After walking for almost two hours, I finally reached the place of my dreams and I realised none of the pictures I had did justice to its beauty. Imagine looking at bridges sprouting out of tree roots–it was surreal! With a double-decker Living Root Bridge on one side and a small waterfall over an enchanting water body on the other, this place was magical.
I was too excited for words and just looked around gaping, marveling at the peace and quiet this place offered. The water body was so clear that I could even see the fishes swimming inside. . There was a very small village nearby and I noticed that most of the locals did not use the Living Root Bridges to get to the other side. Instead they used the normal path right next to the waterfall. On asking, I was told that these bridges are mostly used during monsoon, when the normal walking tracks get submerged in water.

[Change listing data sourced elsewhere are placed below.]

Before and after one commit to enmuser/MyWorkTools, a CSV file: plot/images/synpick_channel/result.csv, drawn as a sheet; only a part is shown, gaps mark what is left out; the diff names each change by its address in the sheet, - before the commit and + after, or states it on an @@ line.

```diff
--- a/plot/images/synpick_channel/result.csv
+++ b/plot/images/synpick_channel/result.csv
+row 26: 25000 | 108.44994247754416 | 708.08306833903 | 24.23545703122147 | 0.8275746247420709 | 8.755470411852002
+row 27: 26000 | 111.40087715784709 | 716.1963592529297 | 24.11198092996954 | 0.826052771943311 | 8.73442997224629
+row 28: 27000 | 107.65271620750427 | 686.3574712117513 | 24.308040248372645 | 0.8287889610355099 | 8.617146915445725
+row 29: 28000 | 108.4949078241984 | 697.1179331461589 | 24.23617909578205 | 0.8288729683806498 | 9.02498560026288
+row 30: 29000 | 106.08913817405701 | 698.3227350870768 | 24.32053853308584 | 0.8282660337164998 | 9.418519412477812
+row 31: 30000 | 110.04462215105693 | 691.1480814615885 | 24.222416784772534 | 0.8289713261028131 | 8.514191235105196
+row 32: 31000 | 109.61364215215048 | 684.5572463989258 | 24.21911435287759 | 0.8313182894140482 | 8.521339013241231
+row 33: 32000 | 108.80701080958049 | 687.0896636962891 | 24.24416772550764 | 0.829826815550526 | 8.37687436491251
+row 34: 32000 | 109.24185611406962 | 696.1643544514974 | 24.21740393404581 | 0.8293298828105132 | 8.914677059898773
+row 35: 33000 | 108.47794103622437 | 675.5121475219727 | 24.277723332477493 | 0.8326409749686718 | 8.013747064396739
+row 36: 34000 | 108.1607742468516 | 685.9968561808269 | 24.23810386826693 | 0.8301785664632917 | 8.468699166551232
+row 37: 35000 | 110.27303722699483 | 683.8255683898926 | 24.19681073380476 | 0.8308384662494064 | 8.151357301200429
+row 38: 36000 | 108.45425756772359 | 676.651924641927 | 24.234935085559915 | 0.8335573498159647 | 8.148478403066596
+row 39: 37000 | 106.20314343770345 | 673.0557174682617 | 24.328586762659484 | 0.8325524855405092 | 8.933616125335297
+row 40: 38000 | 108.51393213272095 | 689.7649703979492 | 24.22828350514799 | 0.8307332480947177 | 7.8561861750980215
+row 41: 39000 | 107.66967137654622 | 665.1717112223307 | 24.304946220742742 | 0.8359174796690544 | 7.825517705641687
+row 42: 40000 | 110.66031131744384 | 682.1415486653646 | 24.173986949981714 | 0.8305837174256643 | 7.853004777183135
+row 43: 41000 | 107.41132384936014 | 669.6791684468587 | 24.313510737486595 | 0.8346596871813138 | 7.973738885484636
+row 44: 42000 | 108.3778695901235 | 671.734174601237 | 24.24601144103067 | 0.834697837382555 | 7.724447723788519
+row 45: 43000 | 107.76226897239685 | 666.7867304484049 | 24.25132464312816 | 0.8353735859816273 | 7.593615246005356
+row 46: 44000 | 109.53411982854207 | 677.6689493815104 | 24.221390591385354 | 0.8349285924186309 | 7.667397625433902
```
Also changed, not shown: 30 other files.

After capturing the bridges from every possible angle, I just sat there, feet in water, lost in nature’s melodies. My reverie broke as I felt something nibble at my feet. Surprised, I looked in to the water and saw a school of fish happily nibbling at my feet. A free fish pedicure right in the middle of a jungle in the Northeast!
The way back was extremely tough since it mostly involved climbing up. Every single step felt like a drag and I had to take a break every few minutes to catch my breath. Every time I looked up, I saw nothing but countless steps. I wanted to give up and take shelter in one of the huts nearby but Paradise being a good trek leader egged me on. Finally after 3 hours of huffing and puffing I reached the point where we had started.
Upon reaching the top, I looked at the dense forest down below whose heart I had just touched–I couldn’t believe I had done it. Even with fatigue taking over me, I was glad I did not give up. I spent my journey back to Sohra browsing through all the images I had captured on this glorious journey.
History and Origin: The warm and humid Southern Khasi and Jaintia hills around Sohra are home to a particular species of Indian rubber tree which has an unbelievably strong root system. It also has a secondary root system that originates high up from the trunks. These secondary roots can easily roost atop big boulders or even in the middle of the rivers. A tribe in Meghalaya called the War-Khasis noticed this a long time ago and realized that these strong roots could be an easy way ofcrossing rivers in many places. These are what we now know as the Living Root Bridges.
The best thing about these root bridges is that they can be grown whenever and wherever the need arises. The Khasis use betel nut trunks sliced down the middle and scooped out, to create systems to guide the roots. The thin roots of the tree then grow without straying. Upon reaching the other side they are given time to take root in the soil and get sturdy. On an average a strong root bridge takes 10 — 15 years to become completely functional. Some of these bridges are over a 100 feet long and can easily support the weight of fifty or more people at one time. The older they are, the stronger they get! Some of these bridges are over 500 years old.
How to get there: Umshiang Double Decker Living Root Bridge lies in the state of Meghalaya. It is a trek and the starting point is approximately 45 km from the town of Sohra. The drive from Sohra to Umshiang takes about an hour and a half. Sohra is located at a distance of 54 km from Shillong by road, and undoubtedly makes for one of the most beautiful drives in India.